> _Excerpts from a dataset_
◆ ◆ ◆ ◆ ◆
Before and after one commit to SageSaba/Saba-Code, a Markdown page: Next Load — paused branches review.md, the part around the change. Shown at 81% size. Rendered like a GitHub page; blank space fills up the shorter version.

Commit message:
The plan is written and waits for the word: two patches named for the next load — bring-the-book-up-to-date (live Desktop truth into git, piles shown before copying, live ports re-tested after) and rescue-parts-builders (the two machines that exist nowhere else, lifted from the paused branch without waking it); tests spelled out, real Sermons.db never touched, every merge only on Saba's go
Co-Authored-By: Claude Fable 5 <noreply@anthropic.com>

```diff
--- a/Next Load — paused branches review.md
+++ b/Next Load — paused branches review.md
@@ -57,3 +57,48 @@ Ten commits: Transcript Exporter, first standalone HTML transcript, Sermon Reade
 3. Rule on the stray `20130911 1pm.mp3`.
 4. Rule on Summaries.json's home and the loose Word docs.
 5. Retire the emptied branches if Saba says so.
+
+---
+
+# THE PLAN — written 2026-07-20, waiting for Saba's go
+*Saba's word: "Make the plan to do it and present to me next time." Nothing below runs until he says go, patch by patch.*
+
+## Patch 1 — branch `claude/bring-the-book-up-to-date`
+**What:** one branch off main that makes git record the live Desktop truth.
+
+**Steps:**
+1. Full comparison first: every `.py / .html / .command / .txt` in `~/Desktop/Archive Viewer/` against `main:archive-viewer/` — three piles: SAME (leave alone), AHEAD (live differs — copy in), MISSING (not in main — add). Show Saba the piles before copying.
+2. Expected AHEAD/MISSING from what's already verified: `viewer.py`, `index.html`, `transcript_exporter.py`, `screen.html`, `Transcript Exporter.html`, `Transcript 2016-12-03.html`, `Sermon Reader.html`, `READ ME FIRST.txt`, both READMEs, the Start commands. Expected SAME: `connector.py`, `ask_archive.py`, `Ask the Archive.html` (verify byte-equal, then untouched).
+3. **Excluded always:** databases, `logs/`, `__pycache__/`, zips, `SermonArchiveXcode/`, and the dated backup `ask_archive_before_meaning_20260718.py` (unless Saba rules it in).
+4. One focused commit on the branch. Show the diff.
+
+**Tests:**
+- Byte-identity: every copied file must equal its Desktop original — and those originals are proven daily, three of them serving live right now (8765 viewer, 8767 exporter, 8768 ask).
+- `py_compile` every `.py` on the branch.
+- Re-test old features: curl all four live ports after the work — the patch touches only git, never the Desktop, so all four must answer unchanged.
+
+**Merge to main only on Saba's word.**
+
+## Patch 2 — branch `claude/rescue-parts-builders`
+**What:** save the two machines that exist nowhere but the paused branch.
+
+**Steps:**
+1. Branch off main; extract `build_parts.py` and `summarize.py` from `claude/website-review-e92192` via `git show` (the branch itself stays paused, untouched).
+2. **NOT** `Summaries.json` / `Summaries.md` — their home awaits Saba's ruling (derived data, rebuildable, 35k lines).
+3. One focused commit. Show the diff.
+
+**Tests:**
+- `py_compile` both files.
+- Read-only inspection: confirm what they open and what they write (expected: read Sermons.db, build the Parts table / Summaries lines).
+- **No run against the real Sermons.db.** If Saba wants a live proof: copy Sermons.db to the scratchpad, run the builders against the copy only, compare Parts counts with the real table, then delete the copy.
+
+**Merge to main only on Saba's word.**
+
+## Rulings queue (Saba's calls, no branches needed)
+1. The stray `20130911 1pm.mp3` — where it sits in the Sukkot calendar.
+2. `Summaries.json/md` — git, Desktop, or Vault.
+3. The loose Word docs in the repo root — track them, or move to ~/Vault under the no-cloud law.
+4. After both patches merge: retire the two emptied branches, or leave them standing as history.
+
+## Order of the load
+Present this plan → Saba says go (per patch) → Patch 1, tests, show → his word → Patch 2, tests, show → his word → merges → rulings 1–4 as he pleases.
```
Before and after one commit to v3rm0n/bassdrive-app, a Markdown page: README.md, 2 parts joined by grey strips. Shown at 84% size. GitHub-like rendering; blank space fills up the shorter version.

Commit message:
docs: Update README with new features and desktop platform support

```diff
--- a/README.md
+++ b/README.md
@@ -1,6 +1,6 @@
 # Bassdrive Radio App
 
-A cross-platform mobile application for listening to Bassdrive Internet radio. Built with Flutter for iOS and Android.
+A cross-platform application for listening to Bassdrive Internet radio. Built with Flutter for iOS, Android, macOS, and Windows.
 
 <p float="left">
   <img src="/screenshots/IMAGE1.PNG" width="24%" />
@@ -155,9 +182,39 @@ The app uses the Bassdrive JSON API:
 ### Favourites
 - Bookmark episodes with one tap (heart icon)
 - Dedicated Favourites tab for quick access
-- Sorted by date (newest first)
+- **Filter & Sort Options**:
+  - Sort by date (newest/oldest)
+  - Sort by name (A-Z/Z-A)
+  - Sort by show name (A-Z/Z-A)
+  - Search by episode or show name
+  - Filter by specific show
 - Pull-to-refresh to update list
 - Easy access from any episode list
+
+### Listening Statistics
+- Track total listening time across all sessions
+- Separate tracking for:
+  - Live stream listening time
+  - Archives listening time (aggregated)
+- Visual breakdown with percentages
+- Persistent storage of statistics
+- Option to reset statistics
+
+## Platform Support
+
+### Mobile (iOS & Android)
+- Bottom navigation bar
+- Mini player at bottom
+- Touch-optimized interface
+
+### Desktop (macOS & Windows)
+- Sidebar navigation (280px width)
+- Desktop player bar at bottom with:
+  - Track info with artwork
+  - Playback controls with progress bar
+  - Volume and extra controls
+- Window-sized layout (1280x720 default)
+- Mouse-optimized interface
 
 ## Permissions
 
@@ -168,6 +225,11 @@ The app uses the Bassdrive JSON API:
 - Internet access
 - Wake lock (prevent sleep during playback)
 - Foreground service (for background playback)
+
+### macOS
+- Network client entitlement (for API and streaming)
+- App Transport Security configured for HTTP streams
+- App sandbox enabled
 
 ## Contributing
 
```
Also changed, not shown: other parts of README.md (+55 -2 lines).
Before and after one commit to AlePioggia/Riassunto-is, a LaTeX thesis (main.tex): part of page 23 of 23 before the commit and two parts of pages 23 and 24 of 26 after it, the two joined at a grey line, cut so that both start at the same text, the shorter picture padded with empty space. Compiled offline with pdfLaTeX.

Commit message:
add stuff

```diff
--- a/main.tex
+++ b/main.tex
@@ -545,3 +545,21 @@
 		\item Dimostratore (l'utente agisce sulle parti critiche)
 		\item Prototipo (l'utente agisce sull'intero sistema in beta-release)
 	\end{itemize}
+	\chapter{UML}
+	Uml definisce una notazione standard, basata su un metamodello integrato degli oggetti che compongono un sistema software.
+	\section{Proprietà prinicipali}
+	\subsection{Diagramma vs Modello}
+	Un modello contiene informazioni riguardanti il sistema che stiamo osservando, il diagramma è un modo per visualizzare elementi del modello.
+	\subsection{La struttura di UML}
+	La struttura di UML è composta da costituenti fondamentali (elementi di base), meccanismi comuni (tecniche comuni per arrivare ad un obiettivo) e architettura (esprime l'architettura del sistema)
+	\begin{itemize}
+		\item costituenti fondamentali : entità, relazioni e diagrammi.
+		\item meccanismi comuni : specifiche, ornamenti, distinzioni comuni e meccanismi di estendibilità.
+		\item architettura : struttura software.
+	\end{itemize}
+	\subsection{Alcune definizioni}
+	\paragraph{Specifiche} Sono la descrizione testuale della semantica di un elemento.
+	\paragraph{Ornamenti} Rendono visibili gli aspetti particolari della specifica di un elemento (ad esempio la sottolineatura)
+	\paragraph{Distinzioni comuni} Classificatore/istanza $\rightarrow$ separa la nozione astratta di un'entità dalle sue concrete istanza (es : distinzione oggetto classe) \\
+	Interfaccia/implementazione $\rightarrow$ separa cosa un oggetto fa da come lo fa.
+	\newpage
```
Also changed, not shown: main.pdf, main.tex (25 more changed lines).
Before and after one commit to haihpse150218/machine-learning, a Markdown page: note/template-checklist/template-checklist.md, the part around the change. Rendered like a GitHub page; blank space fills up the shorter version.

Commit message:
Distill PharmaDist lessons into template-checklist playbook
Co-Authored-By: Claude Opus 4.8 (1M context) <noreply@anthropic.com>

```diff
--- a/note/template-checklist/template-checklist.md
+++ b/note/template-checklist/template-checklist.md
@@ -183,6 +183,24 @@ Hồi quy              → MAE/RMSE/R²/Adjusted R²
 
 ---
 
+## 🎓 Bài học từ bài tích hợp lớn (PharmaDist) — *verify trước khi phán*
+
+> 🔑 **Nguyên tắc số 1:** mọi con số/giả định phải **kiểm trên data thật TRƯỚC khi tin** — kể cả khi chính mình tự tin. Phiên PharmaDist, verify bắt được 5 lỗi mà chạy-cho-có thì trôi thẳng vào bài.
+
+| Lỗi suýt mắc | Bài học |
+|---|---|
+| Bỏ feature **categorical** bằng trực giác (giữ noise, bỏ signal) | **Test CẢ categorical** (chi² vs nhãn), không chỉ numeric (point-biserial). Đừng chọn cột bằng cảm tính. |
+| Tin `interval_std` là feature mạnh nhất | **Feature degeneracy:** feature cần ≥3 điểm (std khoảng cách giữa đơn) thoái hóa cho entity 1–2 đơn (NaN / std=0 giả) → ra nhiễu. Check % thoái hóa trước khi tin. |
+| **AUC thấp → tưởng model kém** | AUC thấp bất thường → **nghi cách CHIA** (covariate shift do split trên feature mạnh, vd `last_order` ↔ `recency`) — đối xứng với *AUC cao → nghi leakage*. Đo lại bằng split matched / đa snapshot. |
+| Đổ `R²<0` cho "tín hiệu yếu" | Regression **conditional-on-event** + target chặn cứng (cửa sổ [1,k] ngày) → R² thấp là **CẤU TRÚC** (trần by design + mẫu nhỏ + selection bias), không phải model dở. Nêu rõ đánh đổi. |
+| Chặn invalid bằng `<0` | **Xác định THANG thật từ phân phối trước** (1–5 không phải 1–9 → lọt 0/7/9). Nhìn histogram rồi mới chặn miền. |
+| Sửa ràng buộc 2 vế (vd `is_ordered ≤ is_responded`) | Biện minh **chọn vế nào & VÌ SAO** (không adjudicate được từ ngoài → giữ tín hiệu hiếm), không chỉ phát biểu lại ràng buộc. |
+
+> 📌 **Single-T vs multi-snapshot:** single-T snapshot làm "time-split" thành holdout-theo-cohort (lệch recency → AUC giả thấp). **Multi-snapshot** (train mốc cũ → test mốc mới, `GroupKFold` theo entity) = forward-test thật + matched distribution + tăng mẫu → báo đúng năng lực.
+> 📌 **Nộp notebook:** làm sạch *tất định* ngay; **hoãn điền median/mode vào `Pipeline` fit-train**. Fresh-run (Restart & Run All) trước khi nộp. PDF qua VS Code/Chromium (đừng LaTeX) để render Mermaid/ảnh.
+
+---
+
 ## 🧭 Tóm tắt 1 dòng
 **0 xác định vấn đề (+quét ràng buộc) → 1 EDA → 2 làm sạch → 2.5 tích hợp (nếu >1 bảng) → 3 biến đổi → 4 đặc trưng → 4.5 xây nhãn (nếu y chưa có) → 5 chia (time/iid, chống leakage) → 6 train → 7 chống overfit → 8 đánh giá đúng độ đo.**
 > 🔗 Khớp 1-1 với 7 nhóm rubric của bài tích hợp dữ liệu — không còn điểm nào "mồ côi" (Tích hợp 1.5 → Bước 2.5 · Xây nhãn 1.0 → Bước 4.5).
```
◆ ◆ ◆ ◆ ◆
> _Task statement_
Nothing but lines that contain "Summaries" should appear in the answer. Copy each from the records.

> _Answer_
 4. Rule on Summaries.json's home and the loose Word docs.
+2. **NOT** `Summaries.json` / `Summaries.md` — their home awaits Saba's ruling (derived data, rebuildable, 35k lines).
+- Read-only inspection: confirm what they open and what they write (expected: read Sermons.db, build the Parts table / Summaries lines).
+2. `Summaries.json/md` — git, Desktop, or Vault.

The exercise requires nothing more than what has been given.